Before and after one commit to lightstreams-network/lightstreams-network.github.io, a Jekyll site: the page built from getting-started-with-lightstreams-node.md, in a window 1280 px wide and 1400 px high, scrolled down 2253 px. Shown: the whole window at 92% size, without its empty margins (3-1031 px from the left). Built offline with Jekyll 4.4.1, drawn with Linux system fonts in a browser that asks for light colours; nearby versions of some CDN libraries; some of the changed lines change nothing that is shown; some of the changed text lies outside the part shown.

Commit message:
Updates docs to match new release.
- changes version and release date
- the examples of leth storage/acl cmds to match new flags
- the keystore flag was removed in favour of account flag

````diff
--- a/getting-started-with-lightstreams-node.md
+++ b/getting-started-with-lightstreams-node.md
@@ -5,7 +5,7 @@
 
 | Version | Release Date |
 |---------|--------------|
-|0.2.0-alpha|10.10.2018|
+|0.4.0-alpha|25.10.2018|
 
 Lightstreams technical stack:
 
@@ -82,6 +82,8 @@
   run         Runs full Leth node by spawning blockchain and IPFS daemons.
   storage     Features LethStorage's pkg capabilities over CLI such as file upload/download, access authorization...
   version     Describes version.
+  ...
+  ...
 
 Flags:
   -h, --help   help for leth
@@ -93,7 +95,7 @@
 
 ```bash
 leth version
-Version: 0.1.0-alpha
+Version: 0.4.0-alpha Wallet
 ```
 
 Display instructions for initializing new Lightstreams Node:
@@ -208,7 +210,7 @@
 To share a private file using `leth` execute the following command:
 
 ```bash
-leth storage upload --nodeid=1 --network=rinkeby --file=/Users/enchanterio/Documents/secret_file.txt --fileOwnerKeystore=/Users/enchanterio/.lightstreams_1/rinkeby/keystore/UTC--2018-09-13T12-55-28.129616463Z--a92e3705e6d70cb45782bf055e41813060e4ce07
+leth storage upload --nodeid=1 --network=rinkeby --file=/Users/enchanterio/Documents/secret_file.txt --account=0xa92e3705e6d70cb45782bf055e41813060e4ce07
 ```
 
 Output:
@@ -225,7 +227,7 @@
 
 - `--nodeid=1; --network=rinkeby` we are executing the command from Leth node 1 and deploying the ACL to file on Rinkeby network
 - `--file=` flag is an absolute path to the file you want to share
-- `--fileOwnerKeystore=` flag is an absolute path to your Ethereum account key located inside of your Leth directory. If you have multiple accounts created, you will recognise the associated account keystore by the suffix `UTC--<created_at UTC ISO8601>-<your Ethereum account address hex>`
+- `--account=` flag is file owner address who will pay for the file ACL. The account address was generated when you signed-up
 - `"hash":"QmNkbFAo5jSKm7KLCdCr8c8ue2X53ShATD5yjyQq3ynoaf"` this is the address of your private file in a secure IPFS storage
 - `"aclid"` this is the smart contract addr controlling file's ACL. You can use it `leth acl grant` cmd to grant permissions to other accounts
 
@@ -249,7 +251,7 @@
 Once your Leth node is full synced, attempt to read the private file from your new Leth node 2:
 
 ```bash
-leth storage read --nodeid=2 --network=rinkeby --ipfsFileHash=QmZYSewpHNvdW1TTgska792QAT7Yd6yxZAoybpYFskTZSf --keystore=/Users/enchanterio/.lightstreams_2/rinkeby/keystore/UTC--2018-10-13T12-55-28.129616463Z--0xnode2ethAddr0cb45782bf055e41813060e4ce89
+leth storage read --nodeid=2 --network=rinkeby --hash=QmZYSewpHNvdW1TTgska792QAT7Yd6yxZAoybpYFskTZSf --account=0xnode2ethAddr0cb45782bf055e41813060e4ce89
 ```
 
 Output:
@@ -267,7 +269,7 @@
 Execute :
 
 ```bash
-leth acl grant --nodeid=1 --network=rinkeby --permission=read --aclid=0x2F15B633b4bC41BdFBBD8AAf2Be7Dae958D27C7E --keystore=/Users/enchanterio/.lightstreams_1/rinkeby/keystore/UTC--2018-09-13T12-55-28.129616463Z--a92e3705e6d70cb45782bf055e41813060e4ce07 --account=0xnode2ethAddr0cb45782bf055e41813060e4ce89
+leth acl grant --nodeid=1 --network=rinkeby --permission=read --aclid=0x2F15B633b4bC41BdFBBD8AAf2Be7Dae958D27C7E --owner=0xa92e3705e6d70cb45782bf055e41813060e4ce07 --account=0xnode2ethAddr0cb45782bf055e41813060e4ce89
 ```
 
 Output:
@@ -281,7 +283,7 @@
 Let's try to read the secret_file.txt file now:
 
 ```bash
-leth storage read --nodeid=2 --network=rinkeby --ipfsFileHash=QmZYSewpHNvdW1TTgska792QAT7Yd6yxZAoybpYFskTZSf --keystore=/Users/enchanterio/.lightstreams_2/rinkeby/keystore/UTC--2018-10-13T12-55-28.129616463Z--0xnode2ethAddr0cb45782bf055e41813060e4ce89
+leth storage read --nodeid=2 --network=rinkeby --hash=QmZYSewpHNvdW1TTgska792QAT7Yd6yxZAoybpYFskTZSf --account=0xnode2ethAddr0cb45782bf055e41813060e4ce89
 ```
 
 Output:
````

= = = = = = =

■ TASK OBJECTIVE
Word for word, write out every record.

■ RESULT
Before and after one commit to lightstreams-network/lightstreams-network.github.io, a Jekyll site: the page built from getting-started-with-lightstreams-node.md, in a window 1280 px wide and 1400 px high, scrolled down 2253 px. Shown: the whole window at 92% size, without its empty margins (3-1031 px from the left). Built offline with Jekyll 4.4.1, drawn with Linux system fonts in a browser that asks for light colours; nearby versions of some CDN libraries; some of the changed lines change nothing that is shown; some of the changed text lies outside the part shown.

Commit message:
Updates docs to match new release.
- changes version and release date
- the examples of leth storage/acl cmds to match new flags
- the keystore flag was removed in favour of account flag

````diff
--- a/getting-started-with-lightstreams-node.md
+++ b/getting-started-with-lightstreams-node.md
@@ -5,7 +5,7 @@
 
 | Version | Release Date |
 |---------|--------------|
-|0.2.0-alpha|10.10.2018|
+|0.4.0-alpha|25.10.2018|
 
 Lightstreams technical stack:
 
@@ -82,6 +82,8 @@
   run         Runs full Leth node by spawning blockchain and IPFS daemons.
   storage     Features LethStorage's pkg capabilities over CLI such as file upload/download, access authorization...
   version     Describes version.
+  ...
+  ...
 
 Flags:
   -h, --help   help for leth
@@ -93,7 +95,7 @@
 
 ```bash
 leth version
-Version: 0.1.0-alpha
+Version: 0.4.0-alpha Wallet
 ```
 
 Display instructions for initializing new Lightstreams Node:
@@ -208,7 +210,7 @@
 To share a private file using `leth` execute the following command:
 
 ```bash
-leth storage upload --nodeid=1 --network=rinkeby --file=/Users/enchanterio/Documents/secret_file.txt --fileOwnerKeystore=/Users/enchanterio/.lightstreams_1/rinkeby/keystore/UTC--2018-09-13T12-55-28.129616463Z--a92e3705e6d70cb45782bf055e41813060e4ce07
+leth storage upload --nodeid=1 --network=rinkeby --file=/Users/enchanterio/Documents/secret_file.txt --account=0xa92e3705e6d70cb45782bf055e41813060e4ce07
 ```
 
 Output:
@@ -225,7 +227,7 @@
 
 - `--nodeid=1; --network=rinkeby` we are executing the command from Leth node 1 and deploying the ACL to file on Rinkeby network
 - `--file=` flag is an absolute path to the file you want to share
-- `--fileOwnerKeystore=` flag is an absolute path to your Ethereum account key located inside of your Leth directory. If you have multiple accounts created, you will recognise the associated account keystore by the suffix `UTC--<created_at UTC ISO8601>-<your Ethereum account address hex>`
+- `--account=` flag is file owner address who will pay for the file ACL. The account address was generated when you signed-up
 - `"hash":"QmNkbFAo5jSKm7KLCdCr8c8ue2X53ShATD5yjyQq3ynoaf"` this is the address of your private file in a secure IPFS storage
 - `"aclid"` this is the smart contract addr controlling file's ACL. You can use it `leth acl grant` cmd to grant permissions to other accounts
 
@@ -249,7 +251,7 @@
 Once your Leth node is full synced, attempt to read the private file from your new Leth node 2:
 
 ```bash
-leth storage read --nodeid=2 --network=rinkeby --ipfsFileHash=QmZYSewpHNvdW1TTgska792QAT7Yd6yxZAoybpYFskTZSf --keystore=/Users/enchanterio/.lightstreams_2/rinkeby/keystore/UTC--2018-10-13T12-55-28.129616463Z--0xnode2ethAddr0cb45782bf055e41813060e4ce89
+leth storage read --nodeid=2 --network=rinkeby --hash=QmZYSewpHNvdW1TTgska792QAT7Yd6yxZAoybpYFskTZSf --account=0xnode2ethAddr0cb45782bf055e41813060e4ce89
 ```
 
 Output:
@@ -267,7 +269,7 @@
 Execute :
 
 ```bash
-leth acl grant --nodeid=1 --network=rinkeby --permission=read --aclid=0x2F15B633b4bC41BdFBBD8AAf2Be7Dae958D27C7E --keystore=/Users/enchanterio/.lightstreams_1/rinkeby/keystore/UTC--2018-09-13T12-55-28.129616463Z--a92e3705e6d70cb45782bf055e41813060e4ce07 --account=0xnode2ethAddr0cb45782bf055e41813060e4ce89
+leth acl grant --nodeid=1 --network=rinkeby --permission=read --aclid=0x2F15B633b4bC41BdFBBD8AAf2Be7Dae958D27C7E --owner=0xa92e3705e6d70cb45782bf055e41813060e4ce07 --account=0xnode2ethAddr0cb45782bf055e41813060e4ce89
 ```
 
 Output:
@@ -281,7 +283,7 @@
 Let's try to read the secret_file.txt file now:
 
 ```bash
-leth storage read --nodeid=2 --network=rinkeby --ipfsFileHash=QmZYSewpHNvdW1TTgska792QAT7Yd6yxZAoybpYFskTZSf --keystore=/Users/enchanterio/.lightstreams_2/rinkeby/keystore/UTC--2018-10-13T12-55-28.129616463Z--0xnode2ethAddr0cb45782bf055e41813060e4ce89
+leth storage read --nodeid=2 --network=rinkeby --hash=QmZYSewpHNvdW1TTgska792QAT7Yd6yxZAoybpYFskTZSf --account=0xnode2ethAddr0cb45782bf055e41813060e4ce89
 ```
 
 Output:
````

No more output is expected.